The study on alternating different COVID-19 vaccines led by St Cross Member of Common Room Professor Matthew Snape has been expanded to young people aged 12 to 16 years. The study is expected to provide crucial information on the range of options for immunising teenagers against COVID-19 in the UK.
Participants can receive two COVID-19 vaccine doses in the study, in which case their first dose will be the Pfizer COVID-19 vaccine. Alternatively, those who have already received a dose of the Pfizer COVID-19 vaccine can be enrolled at the time of their second dose. All participants will receive as a second dose either a full dose or half dose of the Pfizer-BioNTech vaccine, a full dose of the Novavax vaccine or a half dose of the Moderna vaccine.
Professor Snape commented:
This is the latest in a series of studies such as COMCOV and COV-Boost that have looked at the ways different COVID-19 vaccines available in the UK can be used to generate the best and most durable immune response, in as safe a manner as possible.
Researchers will assess any side effects and immune system responses to these new combinations of vaccines.
The Com-COV 3 trial seeks to recruit 360 volunteers. All those who are interested in volunteering can find out more about the study at comcovstudy.org.uk.

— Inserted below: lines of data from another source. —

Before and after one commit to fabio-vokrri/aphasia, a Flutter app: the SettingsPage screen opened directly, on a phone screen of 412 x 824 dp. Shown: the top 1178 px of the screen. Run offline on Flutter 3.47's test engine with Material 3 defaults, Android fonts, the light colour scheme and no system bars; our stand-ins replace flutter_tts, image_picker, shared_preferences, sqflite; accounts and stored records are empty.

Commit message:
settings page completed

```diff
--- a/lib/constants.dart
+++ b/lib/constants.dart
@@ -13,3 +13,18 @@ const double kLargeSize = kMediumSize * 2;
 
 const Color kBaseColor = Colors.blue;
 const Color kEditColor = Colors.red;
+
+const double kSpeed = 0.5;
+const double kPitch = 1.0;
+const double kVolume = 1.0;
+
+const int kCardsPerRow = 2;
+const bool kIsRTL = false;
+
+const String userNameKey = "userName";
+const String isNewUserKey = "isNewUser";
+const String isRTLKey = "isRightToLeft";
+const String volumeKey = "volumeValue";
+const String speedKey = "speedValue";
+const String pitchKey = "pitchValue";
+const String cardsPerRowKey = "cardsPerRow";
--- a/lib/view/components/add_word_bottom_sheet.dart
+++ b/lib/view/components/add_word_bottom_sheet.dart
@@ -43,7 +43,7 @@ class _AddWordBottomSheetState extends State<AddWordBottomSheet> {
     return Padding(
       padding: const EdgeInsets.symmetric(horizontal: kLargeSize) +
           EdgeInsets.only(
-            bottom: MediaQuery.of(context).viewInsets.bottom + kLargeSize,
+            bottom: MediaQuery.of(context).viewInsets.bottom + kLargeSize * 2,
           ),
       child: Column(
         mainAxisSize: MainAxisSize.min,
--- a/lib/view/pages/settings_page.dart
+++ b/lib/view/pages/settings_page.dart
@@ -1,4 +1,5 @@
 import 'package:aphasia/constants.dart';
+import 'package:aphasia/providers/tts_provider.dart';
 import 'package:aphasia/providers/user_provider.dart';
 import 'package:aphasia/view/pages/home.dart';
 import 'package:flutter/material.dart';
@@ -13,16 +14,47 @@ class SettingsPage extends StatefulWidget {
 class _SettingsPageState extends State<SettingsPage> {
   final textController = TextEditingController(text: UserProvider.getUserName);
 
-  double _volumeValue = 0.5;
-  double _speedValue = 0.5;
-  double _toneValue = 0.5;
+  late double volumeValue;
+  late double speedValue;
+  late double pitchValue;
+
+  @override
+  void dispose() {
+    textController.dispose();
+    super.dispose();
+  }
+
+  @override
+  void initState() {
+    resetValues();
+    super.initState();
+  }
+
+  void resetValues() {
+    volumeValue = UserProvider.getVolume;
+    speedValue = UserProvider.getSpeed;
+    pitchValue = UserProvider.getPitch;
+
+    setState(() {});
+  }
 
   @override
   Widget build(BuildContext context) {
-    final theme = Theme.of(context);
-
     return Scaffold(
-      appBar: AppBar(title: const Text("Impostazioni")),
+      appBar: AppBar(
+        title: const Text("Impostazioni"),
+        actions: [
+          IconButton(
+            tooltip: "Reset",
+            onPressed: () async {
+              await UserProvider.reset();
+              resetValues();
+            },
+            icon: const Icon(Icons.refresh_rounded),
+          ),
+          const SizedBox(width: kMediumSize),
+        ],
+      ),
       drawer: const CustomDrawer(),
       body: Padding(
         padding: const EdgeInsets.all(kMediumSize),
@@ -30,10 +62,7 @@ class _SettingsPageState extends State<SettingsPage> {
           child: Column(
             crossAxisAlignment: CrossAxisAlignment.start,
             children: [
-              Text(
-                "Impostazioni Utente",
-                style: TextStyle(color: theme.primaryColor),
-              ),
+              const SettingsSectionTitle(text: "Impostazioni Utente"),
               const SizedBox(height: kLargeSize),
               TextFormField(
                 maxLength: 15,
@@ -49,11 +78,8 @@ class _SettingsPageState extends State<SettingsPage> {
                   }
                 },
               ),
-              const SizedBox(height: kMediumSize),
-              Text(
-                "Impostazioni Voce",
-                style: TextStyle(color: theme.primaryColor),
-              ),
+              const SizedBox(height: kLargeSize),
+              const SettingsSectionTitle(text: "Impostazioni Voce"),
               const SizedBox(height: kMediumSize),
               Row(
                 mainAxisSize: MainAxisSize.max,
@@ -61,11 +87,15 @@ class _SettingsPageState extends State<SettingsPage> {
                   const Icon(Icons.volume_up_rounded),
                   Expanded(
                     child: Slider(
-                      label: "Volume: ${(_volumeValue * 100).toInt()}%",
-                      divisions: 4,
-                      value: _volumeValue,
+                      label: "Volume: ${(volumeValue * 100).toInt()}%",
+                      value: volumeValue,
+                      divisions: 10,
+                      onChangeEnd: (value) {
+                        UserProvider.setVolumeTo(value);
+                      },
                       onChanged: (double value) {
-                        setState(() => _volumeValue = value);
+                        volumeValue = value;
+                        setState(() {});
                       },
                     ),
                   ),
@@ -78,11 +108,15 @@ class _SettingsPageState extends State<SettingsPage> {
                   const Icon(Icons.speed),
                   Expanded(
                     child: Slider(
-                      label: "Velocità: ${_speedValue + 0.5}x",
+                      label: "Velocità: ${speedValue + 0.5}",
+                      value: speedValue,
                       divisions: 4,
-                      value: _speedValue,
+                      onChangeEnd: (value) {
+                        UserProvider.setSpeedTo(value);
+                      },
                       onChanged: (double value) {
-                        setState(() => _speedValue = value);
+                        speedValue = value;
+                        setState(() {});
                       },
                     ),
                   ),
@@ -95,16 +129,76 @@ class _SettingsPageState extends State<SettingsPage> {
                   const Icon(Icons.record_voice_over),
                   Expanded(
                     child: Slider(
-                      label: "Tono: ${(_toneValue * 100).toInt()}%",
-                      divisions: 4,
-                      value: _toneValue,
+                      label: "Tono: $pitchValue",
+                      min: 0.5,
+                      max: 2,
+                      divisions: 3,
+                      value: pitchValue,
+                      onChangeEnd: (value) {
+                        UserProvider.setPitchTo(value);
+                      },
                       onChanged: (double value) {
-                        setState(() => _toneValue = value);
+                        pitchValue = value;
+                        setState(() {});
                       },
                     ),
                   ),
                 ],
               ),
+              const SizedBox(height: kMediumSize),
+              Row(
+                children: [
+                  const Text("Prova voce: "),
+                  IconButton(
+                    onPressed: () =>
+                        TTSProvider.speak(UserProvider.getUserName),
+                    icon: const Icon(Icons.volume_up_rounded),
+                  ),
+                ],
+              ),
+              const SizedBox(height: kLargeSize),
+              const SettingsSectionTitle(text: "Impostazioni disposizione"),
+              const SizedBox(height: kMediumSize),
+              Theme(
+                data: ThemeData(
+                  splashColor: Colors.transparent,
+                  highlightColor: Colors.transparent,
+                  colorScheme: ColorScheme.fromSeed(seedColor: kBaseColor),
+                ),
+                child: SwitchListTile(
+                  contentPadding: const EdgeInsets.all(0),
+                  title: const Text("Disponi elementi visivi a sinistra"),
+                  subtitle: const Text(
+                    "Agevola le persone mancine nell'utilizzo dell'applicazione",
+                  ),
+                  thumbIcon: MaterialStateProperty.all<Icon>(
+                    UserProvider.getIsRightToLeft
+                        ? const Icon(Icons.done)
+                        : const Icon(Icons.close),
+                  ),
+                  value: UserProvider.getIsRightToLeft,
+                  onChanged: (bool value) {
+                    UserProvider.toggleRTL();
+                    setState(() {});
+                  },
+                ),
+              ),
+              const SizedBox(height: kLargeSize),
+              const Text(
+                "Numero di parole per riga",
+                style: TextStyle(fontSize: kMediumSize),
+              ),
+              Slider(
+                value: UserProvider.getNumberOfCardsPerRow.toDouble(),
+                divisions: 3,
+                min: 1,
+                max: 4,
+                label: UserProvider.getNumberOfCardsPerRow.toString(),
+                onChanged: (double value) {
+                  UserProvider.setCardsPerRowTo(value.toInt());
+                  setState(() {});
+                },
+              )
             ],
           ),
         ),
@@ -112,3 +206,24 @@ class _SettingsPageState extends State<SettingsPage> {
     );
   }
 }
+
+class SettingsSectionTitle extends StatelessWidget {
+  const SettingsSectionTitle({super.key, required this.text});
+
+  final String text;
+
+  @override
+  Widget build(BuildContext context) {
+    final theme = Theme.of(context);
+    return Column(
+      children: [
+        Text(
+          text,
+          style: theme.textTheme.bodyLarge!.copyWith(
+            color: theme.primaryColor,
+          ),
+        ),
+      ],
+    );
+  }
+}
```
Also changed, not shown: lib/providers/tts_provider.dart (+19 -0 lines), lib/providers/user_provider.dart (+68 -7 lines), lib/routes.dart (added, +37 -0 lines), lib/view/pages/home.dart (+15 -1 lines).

Preliminary results from the trials on mixing different COVID-19 vaccines have suggested that mild to moderate reactions are more frequent in administering one dose of the Pfizer/BioNTech vaccine followed by one of the Oxford-AstraZeneca, or vice versa.